Change listing data:
□ □ □ □ □ □ □

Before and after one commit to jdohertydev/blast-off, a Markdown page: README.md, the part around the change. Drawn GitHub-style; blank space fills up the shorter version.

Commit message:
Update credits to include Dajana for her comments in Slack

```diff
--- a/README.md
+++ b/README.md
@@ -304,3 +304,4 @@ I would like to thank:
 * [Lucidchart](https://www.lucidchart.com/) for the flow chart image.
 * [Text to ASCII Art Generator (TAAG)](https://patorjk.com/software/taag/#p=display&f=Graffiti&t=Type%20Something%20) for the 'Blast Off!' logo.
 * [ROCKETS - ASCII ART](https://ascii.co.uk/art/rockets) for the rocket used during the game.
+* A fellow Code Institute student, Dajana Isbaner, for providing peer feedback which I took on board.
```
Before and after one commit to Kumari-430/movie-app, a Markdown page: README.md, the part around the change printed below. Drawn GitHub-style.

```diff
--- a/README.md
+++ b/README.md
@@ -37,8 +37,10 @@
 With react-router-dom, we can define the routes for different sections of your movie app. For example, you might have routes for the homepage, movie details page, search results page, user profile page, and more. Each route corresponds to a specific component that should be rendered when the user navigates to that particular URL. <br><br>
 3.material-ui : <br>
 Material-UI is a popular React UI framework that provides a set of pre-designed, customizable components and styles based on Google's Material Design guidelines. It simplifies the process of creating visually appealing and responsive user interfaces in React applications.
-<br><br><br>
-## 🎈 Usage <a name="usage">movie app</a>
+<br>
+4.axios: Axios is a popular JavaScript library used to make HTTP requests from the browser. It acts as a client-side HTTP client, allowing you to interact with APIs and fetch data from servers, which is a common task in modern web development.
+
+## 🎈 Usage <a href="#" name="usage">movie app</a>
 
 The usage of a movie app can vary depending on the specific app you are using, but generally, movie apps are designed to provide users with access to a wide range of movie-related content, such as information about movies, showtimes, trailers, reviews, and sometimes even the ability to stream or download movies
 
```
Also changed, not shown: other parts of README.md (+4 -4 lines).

□ □ □ □ □ □ □

• PROBLEM REQUIREMENTS
Restate the data above word for word.

• ANSWER TO THE EXERCISE
Before and after one commit to jdohertydev/blast-off, a Markdown page: README.md, the part around the change. Drawn GitHub-style; blank space fills up the shorter version.

Commit message:
Update credits to include Dajana for her comments in Slack

```diff
--- a/README.md
+++ b/README.md
@@ -304,3 +304,4 @@ I would like to thank:
 * [Lucidchart](https://www.lucidchart.com/) for the flow chart image.
 * [Text to ASCII Art Generator (TAAG)](https://patorjk.com/software/taag/#p=display&f=Graffiti&t=Type%20Something%20) for the 'Blast Off!' logo.
 * [ROCKETS - ASCII ART](https://ascii.co.uk/art/rockets) for the rocket used during the game.
+* A fellow Code Institute student, Dajana Isbaner, for providing peer feedback which I took on board.
```
Before and after one commit to Kumari-430/movie-app, a Markdown page: README.md, the part around the change printed below. Drawn GitHub-style.

```diff
--- a/README.md
+++ b/README.md
@@ -37,8 +37,10 @@
 With react-router-dom, we can define the routes for different sections of your movie app. For example, you might have routes for the homepage, movie details page, search results page, user profile page, and more. Each route corresponds to a specific component that should be rendered when the user navigates to that particular URL. <br><br>
 3.material-ui : <br>
 Material-UI is a popular React UI framework that provides a set of pre-designed, customizable components and styles based on Google's Material Design guidelines. It simplifies the process of creating visually appealing and responsive user interfaces in React applications.
-<br><br><br>
-## 🎈 Usage <a name="usage">movie app</a>
+<br>
+4.axios: Axios is a popular JavaScript library used to make HTTP requests from the browser. It acts as a client-side HTTP client, allowing you to interact with APIs and fetch data from servers, which is a common task in modern web development.
+
+## 🎈 Usage <a href="#" name="usage">movie app</a>
 
 The usage of a movie app can vary depending on the specific app you are using, but generally, movie apps are designed to provide users with access to a wide range of movie-related content, such as information about movies, showtimes, trailers, reviews, and sometimes even the ability to stream or download movies
 
```
Also changed, not shown: other parts of README.md (+4 -4 lines).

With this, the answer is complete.